A property can have two different valuations, Market Valuation and Bank Valuation.
Market value provides an indication of what a property may sell for on the market, while bank property valuation is done by the lender to help determine their risk.
The bank property valuation is usually more conservative and doesn’t reflect the market value of the property. The bank property valuation is designed to protect banks from the risk of you defaulting on the loan. A bank property valuation is an internal business tool that estimates what a lender can expect to recoup if they ever need to repossess the property and sell it. (They also factor in agent commissions and legal costs.) Thus, bank property valuation calculates differently from market value.
The bank valuation is the amount of money the bank thinks it could reasonably recoup quickly, should they need to repossess and sell the property. Although bank valuation isn’t an accurate reflection of the true property value, it is a major determining factor in whether you qualify for a loan or not. Some banks will charge you for bank property valuation, and others will offer it free when you apply for a mortgage.
If you default on your mortgage, the bank needs to sell the property and incur all the costs involved in the sale. If you encounter financial hardship and you default on your mortgage payments, you will be best to try and sell the property yourself for “market value”, before the bank steps in and sells it for whatever they can.
On the other hand, the market value is an estimation of a property's value on the real estate market, and normally higher than the bank valuation. The market value takes into account the local infrastructure, location, buyer demographics, comparability and desirability of the property and recent sales, all of which the bank property valuation doesn’t factor in.
The bank property valuation is simply cold hard numbers, and you can request a second valuation by another valuer if you are not happy. It is possible to dispute the bank valuation, but it's very hard and you need to have solid evidence to prove your point. You should also consider that this is not often successful.
Even when you have a pre-approved loan, you should remember that if there is a substantial discrepancy between what you have agreed to pay for a property, and what the bank values it at, that you may run into some difficulties.
If you cannot meet the lenders required loan to value ratio (LVR), you may not get the final approval for the loan, and can try a number of avenues in this instance.

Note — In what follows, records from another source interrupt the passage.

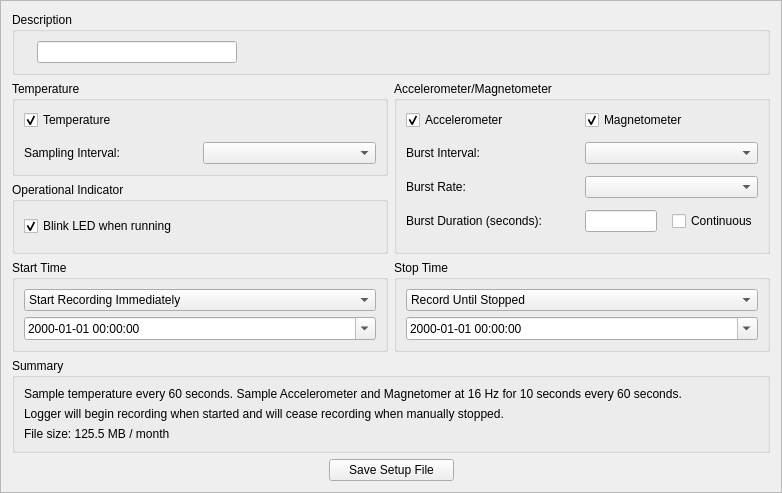
First picture: the form in gui/designer_files/setup.ui, repository LowellInstruments/Domino, before the edit.
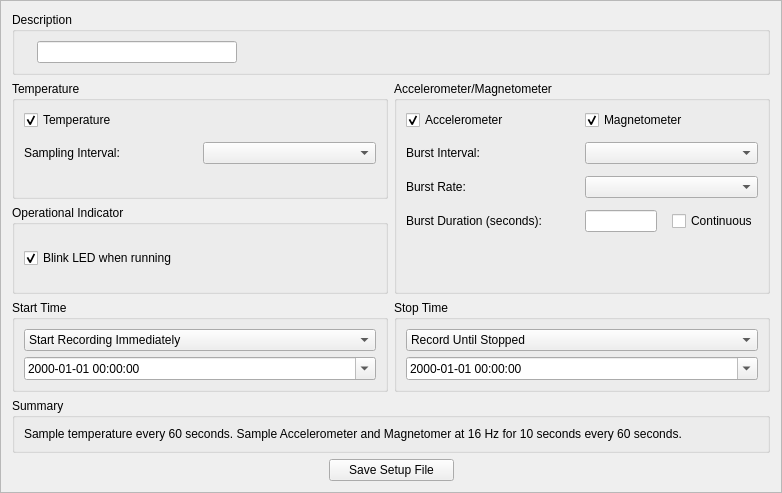
Second picture: the form after the edit.

Patch:
```diff
--- a/gui/designer_files/setup.ui
+++ b/gui/designer_files/setup.ui
@@ -240,13 +240,6 @@
       <string>Summary</string>
      </property>
      <layout class="QGridLayout" name="gridLayout_8">
-      <item row="2" column="0">
-       <widget class="QLabel" name="label_11">
-        <property name="text">
-         <string>File size: 125.5 MB / month</string>
-        </property>
-       </widget>
-      </item>
       <item row="0" column="0">
        <widget class="QLabel" name="label_9">
         <property name="text">
@@ -257,13 +250,6 @@
         </property>
        </widget>
       </item>
-      <item row="1" column="0">
-       <widget class="QLabel" name="label_13">
-        <property name="text">
-         <string>Logger will begin recording when started and will cease recording when manually stopped.</string>
-        </property>
-       </widget>
-      </item>
      </layout>
     </widget>
    </item>
```
Left out of the diff: 2 changed lines with no effect on the pictures.
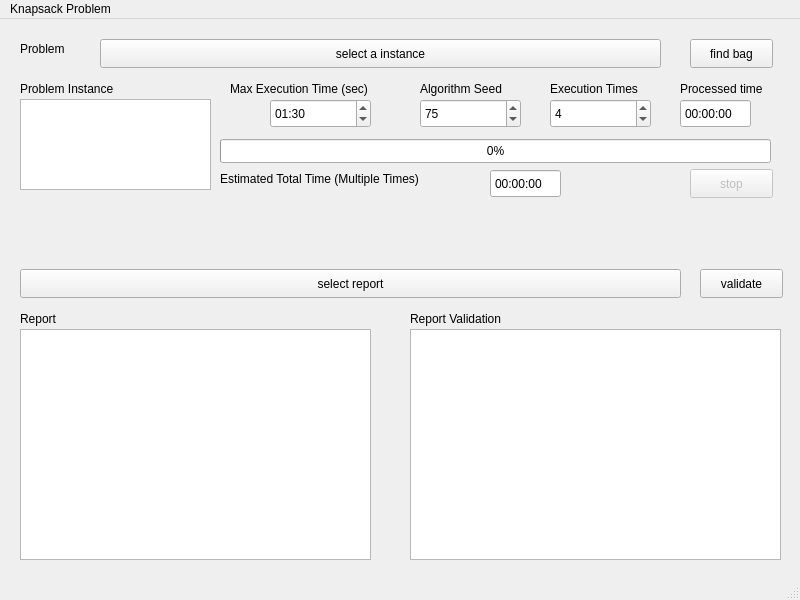
Qt form knapsackwindow.ui (alangomes7/Knapsack-problem) before a commit.
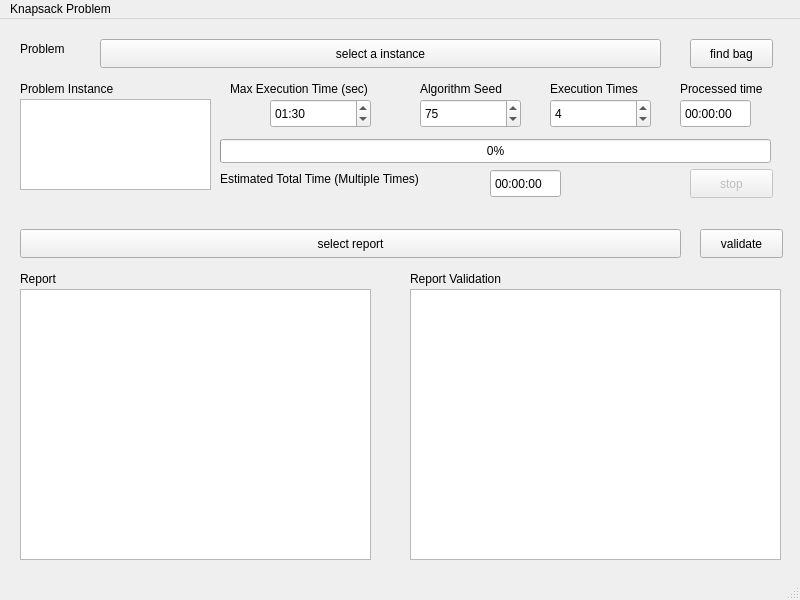
The same form after that commit.

```diff
--- a/knapsackwindow.ui
+++ b/knapsackwindow.ui
@@ -299,7 +299,7 @@
     <property name="geometry">
      <rect>
       <x>20</x>
-      <y>290</y>
+      <y>250</y>
       <width>121</width>
       <height>20</height>
      </rect>
@@ -312,17 +312,20 @@
     <property name="geometry">
      <rect>
       <x>20</x>
-      <y>310</y>
+      <y>270</y>
       <width>351</width>
-      <height>231</height>
+      <height>271</height>
      </rect>
     </property>
+    <property name="readOnly">
+     <bool>true</bool>
+    </property>
    </widget>
    <widget class="QLabel" name="label_bestBagValidation">
     <property name="geometry">
      <rect>
       <x>410</x>
-      <y>290</y>
+      <y>250</y>
       <width>131</width>
       <height>20</height>
      </rect>
@@ -335,17 +338,20 @@
     <property name="geometry">
      <rect>
       <x>410</x>
-      <y>310</y>
+      <y>270</y>
       <width>371</width>
-      <height>231</height>
+      <height>271</height>
      </rect>
     </property>
+    <property name="readOnly">
+     <bool>true</bool>
+    </property>
    </widget>
    <widget class="QPushButton" name="pushButton_reportFile">
     <property name="geometry">
      <rect>
       <x>20</x>
-      <y>250</y>
+      <y>210</y>
       <width>661</width>
       <height>29</height>
      </rect>
@@ -358,7 +364,7 @@
     <property name="geometry">
      <rect>
       <x>700</x>
-      <y>250</y>
+      <y>210</y>
       <width>83</width>
       <height>29</height>
      </rect>
```
Left out of the diff: 3 changed lines with no effect on the pictures.
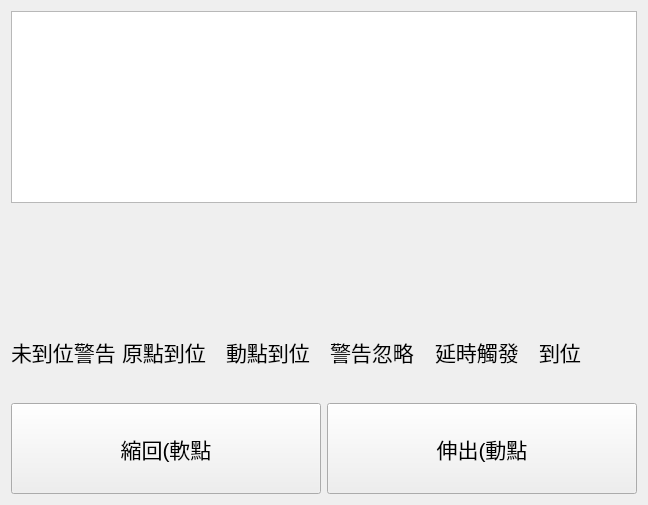
Before: the Qt Designer form bank-view/fronts/frontcylinderpanel.ui in smandyscom/front-base-widget, drawn with Qt 5.
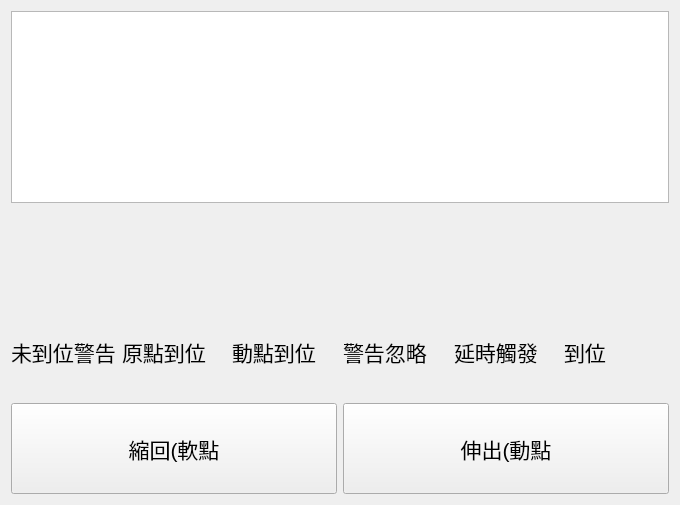
After: the same form once the commit is applied. Custom widgets are drawn as their Qt base class.

Patch:
```diff
--- a/bank-view/fronts/frontcylinderpanel.ui
+++ b/bank-view/fronts/frontcylinderpanel.ui
@@ -6,7 +6,7 @@
    <rect>
     <x>0</x>
     <y>0</y>
-    <width>648</width>
+    <width>680</width>
     <height>505</height>
    </rect>
   </property>
```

When buying a property, make sure you have done your research completely. There are numbers of good websites like realestate.com.au, Domain (domain.com.au), Onthehouse (onthehouse.com.au) and Homely (homely.com.au) that can give you a good indication of market value.
You should remember that proper research will reduce the likelihood of agreeing to pay substantially more than the bank property valuation, and in turn having issues with the final loan approval.